New Zealand regulation not keeping pace, says Productivity Commission
New Zealand regulators often have to work with out-of-date legislation, quality checks are under strain, and regulatory workers need better training and development.
These are some of the key findings from the New Zealand Productivity Commission’s final report on regulatory institutions and practices. The report provides guidance to officials and elected representatives designing regulations in future, and makes recommendations on how to improve the operation of current regulations. Video summarising the recommendations.
“Regulation is the Cinderella of government powers,” says Commission Chair Murray Sherwin. “It plays a critical role in modern society, shielding people from harm, allowing New Zealanders to trade and invest with trust and confidence, and protecting the environment. When regulation fails, the effects can be severe, as shown by the leaky buildings and financial markets crises.
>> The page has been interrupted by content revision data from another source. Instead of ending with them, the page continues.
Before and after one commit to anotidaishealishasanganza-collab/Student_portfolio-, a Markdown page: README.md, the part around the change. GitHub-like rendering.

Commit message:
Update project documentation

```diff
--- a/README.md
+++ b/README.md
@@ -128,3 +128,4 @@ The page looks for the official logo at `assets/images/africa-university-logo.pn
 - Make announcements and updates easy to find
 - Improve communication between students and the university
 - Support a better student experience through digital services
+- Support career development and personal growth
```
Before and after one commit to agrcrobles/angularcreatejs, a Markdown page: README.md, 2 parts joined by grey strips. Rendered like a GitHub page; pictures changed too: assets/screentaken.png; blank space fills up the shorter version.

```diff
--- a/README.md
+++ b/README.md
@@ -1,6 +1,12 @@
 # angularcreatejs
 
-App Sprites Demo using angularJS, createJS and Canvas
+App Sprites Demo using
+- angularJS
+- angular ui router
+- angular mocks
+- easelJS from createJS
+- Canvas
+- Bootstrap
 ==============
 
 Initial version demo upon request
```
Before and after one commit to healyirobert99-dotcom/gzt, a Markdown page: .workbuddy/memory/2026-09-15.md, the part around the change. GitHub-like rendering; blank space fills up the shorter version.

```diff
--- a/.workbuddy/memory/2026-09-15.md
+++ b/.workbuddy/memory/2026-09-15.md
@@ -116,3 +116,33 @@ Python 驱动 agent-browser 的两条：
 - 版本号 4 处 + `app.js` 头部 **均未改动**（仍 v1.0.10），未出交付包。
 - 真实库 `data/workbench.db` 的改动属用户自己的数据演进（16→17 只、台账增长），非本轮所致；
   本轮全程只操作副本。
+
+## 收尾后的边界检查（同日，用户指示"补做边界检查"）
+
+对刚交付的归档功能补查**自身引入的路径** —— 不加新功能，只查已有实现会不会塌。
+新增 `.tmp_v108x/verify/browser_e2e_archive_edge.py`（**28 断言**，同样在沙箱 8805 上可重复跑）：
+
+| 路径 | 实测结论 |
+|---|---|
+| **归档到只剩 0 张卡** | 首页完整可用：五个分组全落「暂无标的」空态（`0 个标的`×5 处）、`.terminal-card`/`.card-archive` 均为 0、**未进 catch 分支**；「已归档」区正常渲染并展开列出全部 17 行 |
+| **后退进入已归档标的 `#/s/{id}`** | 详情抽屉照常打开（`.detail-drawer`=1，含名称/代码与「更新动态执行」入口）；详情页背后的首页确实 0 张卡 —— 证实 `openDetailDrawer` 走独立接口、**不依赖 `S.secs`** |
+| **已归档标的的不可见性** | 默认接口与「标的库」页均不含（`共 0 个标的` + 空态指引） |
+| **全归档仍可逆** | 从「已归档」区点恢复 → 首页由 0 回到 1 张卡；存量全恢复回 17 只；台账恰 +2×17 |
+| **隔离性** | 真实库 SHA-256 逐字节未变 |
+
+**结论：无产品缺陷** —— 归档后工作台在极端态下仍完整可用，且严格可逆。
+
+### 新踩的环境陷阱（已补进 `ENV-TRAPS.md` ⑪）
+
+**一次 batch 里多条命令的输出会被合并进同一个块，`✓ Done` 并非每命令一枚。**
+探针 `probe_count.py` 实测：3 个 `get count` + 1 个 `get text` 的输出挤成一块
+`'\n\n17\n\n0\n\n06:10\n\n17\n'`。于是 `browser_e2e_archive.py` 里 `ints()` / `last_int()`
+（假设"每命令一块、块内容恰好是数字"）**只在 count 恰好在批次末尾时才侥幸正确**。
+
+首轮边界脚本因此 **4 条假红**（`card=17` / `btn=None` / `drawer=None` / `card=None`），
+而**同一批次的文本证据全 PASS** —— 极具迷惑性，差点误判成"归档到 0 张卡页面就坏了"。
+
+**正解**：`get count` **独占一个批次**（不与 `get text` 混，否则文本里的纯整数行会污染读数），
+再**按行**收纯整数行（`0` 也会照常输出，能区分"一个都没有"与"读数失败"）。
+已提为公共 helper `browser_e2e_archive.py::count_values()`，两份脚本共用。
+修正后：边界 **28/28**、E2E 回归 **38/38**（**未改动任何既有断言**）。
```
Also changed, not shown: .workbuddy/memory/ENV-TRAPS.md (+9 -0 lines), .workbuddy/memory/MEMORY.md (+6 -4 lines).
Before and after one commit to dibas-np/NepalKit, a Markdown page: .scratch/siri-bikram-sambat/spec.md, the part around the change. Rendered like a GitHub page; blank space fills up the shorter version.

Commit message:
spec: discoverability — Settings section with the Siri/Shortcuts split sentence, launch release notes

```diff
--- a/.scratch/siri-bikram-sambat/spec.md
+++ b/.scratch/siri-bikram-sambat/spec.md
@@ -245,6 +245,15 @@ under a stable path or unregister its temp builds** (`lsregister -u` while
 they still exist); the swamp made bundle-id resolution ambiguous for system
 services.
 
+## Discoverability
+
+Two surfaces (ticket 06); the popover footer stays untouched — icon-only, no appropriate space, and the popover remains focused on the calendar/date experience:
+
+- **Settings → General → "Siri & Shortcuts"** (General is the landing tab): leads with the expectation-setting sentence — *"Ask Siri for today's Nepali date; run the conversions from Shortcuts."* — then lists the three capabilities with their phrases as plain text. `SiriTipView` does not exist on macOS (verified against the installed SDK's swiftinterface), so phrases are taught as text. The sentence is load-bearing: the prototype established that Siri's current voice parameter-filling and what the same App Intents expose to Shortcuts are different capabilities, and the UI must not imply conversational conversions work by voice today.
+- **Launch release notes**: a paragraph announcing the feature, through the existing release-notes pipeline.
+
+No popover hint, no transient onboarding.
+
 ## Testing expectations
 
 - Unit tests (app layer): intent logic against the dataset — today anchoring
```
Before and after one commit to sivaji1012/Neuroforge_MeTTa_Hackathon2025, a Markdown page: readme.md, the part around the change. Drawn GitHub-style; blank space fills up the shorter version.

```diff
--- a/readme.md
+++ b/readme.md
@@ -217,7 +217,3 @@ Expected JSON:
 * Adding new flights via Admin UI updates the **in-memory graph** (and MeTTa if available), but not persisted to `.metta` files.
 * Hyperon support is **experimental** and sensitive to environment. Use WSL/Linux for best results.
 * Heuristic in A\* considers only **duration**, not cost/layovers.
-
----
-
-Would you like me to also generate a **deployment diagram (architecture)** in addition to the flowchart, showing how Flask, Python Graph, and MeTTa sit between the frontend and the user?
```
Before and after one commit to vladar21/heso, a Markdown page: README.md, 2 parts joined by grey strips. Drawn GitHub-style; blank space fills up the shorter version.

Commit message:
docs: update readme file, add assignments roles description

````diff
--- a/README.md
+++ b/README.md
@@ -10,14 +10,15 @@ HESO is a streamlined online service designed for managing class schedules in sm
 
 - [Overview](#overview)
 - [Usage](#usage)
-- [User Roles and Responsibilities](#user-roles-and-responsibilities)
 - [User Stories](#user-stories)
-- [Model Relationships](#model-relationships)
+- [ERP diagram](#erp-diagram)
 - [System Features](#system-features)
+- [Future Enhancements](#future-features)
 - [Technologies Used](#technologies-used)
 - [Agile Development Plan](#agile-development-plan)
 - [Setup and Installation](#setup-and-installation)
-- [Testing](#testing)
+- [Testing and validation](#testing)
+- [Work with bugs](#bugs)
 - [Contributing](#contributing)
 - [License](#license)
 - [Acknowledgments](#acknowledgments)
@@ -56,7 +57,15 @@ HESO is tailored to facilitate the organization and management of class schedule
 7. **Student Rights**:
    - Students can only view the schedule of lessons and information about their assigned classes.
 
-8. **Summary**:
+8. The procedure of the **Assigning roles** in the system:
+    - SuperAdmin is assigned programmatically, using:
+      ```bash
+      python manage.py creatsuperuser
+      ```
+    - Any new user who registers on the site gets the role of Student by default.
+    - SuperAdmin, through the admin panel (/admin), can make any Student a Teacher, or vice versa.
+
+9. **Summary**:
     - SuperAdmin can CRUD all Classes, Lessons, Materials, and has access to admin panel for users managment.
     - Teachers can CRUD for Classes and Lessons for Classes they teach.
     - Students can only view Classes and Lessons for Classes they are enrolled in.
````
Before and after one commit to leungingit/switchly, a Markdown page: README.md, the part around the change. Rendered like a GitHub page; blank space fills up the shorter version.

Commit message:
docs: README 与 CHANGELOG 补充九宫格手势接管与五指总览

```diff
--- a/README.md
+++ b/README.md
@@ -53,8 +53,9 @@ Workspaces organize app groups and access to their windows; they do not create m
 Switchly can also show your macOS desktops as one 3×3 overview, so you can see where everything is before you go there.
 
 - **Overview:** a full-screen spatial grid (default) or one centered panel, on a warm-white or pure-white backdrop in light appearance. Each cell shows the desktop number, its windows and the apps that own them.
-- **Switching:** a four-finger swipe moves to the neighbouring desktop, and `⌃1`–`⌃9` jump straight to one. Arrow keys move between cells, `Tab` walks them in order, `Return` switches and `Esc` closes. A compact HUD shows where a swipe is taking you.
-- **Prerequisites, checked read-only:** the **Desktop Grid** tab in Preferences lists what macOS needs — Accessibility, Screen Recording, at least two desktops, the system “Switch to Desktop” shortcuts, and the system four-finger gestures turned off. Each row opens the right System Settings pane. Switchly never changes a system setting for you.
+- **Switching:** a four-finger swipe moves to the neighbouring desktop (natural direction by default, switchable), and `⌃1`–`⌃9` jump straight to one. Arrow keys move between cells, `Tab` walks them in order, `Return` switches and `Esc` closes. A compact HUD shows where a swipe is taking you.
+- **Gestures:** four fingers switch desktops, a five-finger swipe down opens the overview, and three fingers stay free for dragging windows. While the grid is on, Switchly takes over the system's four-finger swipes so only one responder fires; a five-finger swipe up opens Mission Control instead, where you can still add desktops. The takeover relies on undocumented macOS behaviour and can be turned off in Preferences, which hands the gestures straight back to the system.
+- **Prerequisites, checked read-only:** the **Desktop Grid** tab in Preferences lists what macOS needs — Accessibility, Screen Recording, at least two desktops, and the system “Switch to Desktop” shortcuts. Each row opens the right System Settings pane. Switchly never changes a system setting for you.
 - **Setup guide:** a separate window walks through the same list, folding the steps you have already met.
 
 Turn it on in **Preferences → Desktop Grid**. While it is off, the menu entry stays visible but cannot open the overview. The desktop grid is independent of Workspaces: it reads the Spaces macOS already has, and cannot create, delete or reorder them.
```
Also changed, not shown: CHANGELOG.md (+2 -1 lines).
But despite these risks, regulation does not get the attention and care it deserves.
“This lack of attention and care can be seen in a number of the Commission’s findings:
• Only 23% of the 1,526 businesses surveyed agreed or strongly agreed that ‘regulatory staff are skilled and knowledgeable’ and 25% agreed or strongly agreed that ‘regulators understand the issues facing your organisation’.
• Two-thirds of regulator chief executives reported they had to work with ‘legislation that is outdated or not fit-for-purpose’.
• Only 10% of the businesses surveyed believed that regulatory requirements in New Zealand were ‘rarely’ or ‘never’ contradictory or incompatible with each other.
“A better-performing regulatory system would be more coherent, more responsive to market developments, and enjoy greater confidence from business.
“The Commission makes a number of recommendations towards these ends. The policy and Parliamentary processes for testing proposals for new regulation need to be tightened. Public service departments should concentrate their review and evaluation efforts on the regulations where there are the largest likely benefits. New Zealand needs a more professionalised regulatory workforce, with better training and career pathways. And Ministers need to provide clearer strategies and stronger leadership for the regulatory system as a whole.
“Regulation has an important role to play in modern societies. More energy and focus will be required from across the New Zealand public sector and political system to improve the quality of regulation and ensure it supports the wellbeing of New Zealanders.”